[CentOS] A little iptables help
alex at milivojevic.org
Thu Sep 29 14:46:47 UTC 2005
Quoting James Pifer <jep at obrien-pifer.com>:
> That being said it loaded fine. I can still ssh and hit http. The only
> problem is that the VNC forward stuff still doesn't work. Here's what it
> looks like applied.
> #iptables -L
Actually, to debug things, you would need output of "iptables -nvxL" and
"iptables -t nat -nvxL". The former would list rules in filter table, and
later would list rules in nat table. Both with counters, so you can see how
many packets (if any) were matched by those rules. They would also show you
how many packets in each chain were matched by default policy for that chain
(wich is DROP for INPUT, OUPUT and FORWARD chains of filter table).
The "-L" option accepts optional argument, so you can also do things like
"iptables -nvxL FORWARD" or "iptables -nvxL VNC_FWD" to list only particular
chain and its counters.

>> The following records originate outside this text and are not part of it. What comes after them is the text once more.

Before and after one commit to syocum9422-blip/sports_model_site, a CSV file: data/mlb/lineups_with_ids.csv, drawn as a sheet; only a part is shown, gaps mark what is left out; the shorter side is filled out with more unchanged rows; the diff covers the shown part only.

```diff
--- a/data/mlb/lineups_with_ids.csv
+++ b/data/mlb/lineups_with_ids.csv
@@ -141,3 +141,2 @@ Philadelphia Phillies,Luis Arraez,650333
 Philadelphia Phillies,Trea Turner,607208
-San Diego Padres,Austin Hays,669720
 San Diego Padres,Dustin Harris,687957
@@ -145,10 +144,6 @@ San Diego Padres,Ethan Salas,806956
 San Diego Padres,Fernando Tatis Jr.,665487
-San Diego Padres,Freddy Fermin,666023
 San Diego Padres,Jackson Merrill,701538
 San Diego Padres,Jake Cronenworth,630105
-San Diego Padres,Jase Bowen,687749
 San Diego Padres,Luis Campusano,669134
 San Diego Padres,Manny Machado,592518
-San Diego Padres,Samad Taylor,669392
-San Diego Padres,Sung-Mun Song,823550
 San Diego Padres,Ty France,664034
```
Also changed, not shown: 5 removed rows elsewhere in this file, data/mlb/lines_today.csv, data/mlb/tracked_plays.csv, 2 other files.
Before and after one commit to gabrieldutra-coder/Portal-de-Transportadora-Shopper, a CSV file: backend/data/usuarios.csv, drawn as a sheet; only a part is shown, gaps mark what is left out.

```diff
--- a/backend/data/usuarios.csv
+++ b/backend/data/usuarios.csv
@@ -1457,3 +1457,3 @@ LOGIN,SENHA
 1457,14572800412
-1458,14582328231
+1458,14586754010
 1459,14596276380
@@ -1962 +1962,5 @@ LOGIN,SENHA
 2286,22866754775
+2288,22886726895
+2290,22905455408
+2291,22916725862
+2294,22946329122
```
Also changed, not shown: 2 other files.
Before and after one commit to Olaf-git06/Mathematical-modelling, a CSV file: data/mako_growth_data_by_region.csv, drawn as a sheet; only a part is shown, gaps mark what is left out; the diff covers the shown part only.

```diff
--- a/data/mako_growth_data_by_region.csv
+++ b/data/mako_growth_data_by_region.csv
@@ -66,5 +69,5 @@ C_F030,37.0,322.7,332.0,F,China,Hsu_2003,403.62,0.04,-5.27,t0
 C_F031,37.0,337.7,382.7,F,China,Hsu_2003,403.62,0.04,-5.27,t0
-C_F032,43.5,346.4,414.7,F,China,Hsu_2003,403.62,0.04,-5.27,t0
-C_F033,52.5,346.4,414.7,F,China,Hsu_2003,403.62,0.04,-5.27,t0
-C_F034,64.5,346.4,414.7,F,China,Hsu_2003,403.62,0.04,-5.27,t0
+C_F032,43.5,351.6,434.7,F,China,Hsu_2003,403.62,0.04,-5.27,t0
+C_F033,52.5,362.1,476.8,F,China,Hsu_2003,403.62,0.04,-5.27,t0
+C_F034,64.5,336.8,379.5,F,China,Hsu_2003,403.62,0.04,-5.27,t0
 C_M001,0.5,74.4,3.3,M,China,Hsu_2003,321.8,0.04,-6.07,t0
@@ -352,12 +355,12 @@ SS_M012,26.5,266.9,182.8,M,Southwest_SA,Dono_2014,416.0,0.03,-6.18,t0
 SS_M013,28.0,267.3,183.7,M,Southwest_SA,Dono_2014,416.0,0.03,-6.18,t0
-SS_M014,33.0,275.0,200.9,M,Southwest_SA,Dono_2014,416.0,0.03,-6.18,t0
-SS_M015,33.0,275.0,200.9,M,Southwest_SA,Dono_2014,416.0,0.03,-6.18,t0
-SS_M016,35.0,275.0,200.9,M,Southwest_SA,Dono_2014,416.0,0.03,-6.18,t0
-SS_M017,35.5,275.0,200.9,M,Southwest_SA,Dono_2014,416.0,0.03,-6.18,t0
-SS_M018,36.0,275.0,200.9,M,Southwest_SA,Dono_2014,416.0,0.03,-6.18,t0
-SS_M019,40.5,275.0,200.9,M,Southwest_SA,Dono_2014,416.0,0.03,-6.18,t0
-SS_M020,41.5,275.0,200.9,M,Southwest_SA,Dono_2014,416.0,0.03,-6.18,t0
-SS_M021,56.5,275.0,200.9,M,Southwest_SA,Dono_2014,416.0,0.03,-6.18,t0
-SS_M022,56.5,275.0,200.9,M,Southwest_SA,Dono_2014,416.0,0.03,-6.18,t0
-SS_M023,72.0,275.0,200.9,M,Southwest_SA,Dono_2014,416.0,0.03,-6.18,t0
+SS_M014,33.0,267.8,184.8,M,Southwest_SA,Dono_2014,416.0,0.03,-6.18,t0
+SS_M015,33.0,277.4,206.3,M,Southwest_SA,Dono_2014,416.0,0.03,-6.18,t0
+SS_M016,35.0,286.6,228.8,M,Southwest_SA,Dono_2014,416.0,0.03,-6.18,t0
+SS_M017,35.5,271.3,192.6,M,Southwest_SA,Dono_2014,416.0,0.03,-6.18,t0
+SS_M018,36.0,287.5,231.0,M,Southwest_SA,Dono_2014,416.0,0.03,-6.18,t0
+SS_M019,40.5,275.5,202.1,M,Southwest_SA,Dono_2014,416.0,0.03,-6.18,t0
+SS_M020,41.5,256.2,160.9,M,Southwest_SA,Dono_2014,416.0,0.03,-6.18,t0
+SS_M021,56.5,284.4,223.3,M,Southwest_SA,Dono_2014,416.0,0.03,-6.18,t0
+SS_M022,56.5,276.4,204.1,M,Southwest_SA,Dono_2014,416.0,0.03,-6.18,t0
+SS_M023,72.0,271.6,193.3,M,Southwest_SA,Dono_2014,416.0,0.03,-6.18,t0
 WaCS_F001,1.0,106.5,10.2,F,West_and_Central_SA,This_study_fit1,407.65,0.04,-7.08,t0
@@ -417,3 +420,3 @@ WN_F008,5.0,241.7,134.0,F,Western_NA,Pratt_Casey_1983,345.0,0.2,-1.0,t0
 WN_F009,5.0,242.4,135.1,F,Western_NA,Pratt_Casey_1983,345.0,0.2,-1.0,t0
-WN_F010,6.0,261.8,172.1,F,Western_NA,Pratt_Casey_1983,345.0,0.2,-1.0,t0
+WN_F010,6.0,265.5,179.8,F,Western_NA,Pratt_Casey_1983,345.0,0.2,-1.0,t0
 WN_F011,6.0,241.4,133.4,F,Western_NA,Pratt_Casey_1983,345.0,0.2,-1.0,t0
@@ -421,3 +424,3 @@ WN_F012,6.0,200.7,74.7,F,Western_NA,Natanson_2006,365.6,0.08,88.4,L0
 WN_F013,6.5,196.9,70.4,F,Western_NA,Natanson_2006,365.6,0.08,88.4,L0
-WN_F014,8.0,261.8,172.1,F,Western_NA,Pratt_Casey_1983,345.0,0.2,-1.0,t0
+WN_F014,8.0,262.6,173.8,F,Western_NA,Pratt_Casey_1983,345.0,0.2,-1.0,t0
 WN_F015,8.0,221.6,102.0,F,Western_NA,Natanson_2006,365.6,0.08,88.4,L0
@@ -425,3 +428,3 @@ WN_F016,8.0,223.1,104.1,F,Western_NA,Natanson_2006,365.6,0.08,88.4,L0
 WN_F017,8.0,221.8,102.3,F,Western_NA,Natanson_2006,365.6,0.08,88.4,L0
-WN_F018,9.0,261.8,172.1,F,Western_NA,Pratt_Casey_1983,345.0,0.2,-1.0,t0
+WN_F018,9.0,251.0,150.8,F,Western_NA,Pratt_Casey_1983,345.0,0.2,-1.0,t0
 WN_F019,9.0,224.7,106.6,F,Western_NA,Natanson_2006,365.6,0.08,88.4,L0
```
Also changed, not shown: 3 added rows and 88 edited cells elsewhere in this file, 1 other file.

> If I do an nmap scan all it returns is port 22 and port 80. Since it's
> port forwarded, should port 5900 show up as well? I'm doing the scan
> from 192.168.192.24.
You might find tcpdump to be a better friend in debugging firewall rules then
nmap. Run it on the firewall machine. It will show you what is going on the
ethernet wire. Try running it in two terminals in parallel, in one terminal
you would run something like "tcpdump -i eth0 host xxx and port 5900". In the
other window you would run "tcpdump -i eth1 host xxx and port 5900", where xxx
is the address of the source host. The "host xxx and port 5900" is to filter
out the clutter, change it as needed. If you see packets on eth0 but not on
eth1, then your firewall is "eating" them. You shuold also see change in
destination address by comparing the output in those two terminal windows.
> I don't really understand the logging part. Is there a way I can turn on
> some logging to see the VNC requests coming in and see what it's doing
> with them?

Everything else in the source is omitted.